## The problem
With nothing added and nothing dropped, write out all of the entries below.

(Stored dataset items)
--- START ---

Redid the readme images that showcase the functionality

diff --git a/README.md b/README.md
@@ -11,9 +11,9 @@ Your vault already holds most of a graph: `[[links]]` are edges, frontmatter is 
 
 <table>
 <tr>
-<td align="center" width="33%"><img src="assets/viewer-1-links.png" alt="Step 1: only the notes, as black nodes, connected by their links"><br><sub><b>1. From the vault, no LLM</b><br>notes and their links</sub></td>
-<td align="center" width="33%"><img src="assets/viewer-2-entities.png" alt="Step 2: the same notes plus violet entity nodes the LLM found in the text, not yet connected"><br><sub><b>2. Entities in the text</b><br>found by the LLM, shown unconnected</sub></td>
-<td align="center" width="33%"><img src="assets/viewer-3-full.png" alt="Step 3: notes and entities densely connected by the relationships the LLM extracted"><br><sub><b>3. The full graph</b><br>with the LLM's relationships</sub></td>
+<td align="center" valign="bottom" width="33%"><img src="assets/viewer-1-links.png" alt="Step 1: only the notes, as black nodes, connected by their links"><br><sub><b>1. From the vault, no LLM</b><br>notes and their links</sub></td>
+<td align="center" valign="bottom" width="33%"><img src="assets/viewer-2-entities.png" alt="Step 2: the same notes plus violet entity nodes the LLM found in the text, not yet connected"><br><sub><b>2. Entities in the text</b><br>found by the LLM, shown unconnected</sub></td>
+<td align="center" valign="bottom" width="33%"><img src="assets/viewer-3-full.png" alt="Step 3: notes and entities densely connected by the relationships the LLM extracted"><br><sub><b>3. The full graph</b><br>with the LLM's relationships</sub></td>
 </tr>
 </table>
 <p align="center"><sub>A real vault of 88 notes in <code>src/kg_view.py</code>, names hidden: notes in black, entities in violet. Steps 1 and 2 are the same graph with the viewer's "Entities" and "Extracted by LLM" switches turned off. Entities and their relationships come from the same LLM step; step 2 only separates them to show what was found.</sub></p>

--- END ---

## Answer below
Redid the readme images that showcase the functionality

diff --git a/README.md b/README.md
@@ -11,9 +11,9 @@ Your vault already holds most of a graph: `[[links]]` are edges, frontmatter is 
 
 <table>
 <tr>
-<td align="center" width="33%"><img src="assets/viewer-1-links.png" alt="Step 1: only the notes, as black nodes, connected by their links"><br><sub><b>1. From the vault, no LLM</b><br>notes and their links</sub></td>
-<td align="center" width="33%"><img src="assets/viewer-2-entities.png" alt="Step 2: the same notes plus violet entity nodes the LLM found in the text, not yet connected"><br><sub><b>2. Entities in the text</b><br>found by the LLM, shown unconnected</sub></td>
-<td align="center" width="33%"><img src="assets/viewer-3-full.png" alt="Step 3: notes and entities densely connected by the relationships the LLM extracted"><br><sub><b>3. The full graph</b><br>with the LLM's relationships</sub></td>
+<td align="center" valign="bottom" width="33%"><img src="assets/viewer-1-links.png" alt="Step 1: only the notes, as black nodes, connected by their links"><br><sub><b>1. From the vault, no LLM</b><br>notes and their links</sub></td>
+<td align="center" valign="bottom" width="33%"><img src="assets/viewer-2-entities.png" alt="Step 2: the same notes plus violet entity nodes the LLM found in the text, not yet connected"><br><sub><b>2. Entities in the text</b><br>found by the LLM, shown unconnected</sub></td>
+<td align="center" valign="bottom" width="33%"><img src="assets/viewer-3-full.png" alt="Step 3: notes and entities densely connected by the relationships the LLM extracted"><br><sub><b>3. The full graph</b><br>with the LLM's relationships</sub></td>
 </tr>
 </table>
 <p align="center"><sub>A real vault of 88 notes in <code>src/kg_view.py</code>, names hidden: notes in black, entities in violet. Steps 1 and 2 are the same graph with the viewer's "Entities" and "Extracted by LLM" switches turned off. Entities and their relationships come from the same LLM step; step 2 only separates them to show what was found.</sub></p>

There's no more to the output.